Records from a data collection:

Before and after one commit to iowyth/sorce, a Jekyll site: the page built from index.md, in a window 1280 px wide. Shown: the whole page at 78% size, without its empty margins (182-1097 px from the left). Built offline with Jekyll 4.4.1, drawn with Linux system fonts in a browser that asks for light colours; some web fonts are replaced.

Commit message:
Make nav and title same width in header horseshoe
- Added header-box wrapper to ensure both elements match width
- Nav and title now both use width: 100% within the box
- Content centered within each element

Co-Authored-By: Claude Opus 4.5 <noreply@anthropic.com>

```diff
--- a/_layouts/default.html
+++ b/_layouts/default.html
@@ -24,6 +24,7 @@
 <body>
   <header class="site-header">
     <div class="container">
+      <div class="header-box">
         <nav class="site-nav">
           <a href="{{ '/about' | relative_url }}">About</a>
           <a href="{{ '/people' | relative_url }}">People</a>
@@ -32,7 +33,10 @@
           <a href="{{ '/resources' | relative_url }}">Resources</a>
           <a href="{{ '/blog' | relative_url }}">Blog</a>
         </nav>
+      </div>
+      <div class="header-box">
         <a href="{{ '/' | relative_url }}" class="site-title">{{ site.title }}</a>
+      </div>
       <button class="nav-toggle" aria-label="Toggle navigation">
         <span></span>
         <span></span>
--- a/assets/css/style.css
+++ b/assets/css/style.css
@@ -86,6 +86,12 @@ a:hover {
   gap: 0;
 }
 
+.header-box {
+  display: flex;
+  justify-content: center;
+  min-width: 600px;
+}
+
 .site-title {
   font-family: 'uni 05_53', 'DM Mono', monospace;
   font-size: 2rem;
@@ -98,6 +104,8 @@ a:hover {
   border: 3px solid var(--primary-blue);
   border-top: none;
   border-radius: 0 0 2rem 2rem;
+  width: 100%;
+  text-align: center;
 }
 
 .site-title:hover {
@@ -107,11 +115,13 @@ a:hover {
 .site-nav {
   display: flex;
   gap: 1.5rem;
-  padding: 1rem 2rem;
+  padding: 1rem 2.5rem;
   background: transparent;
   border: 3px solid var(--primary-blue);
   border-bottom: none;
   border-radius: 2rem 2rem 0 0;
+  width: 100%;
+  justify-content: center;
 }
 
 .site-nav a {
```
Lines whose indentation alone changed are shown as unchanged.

WHAT YOU WILL DO: Copy every line from the records that holds the string "class".

SOLUTION FOR THIS PROBLEM:
   <header class="site-header">
     <div class="container">
+      <div class="header-box">
         <nav class="site-nav">
+      <div class="header-box">
         <a href="{{ '/' | relative_url }}" class="site-title">{{ site.title }}</a>
       <button class="nav-toggle" aria-label="Toggle navigation">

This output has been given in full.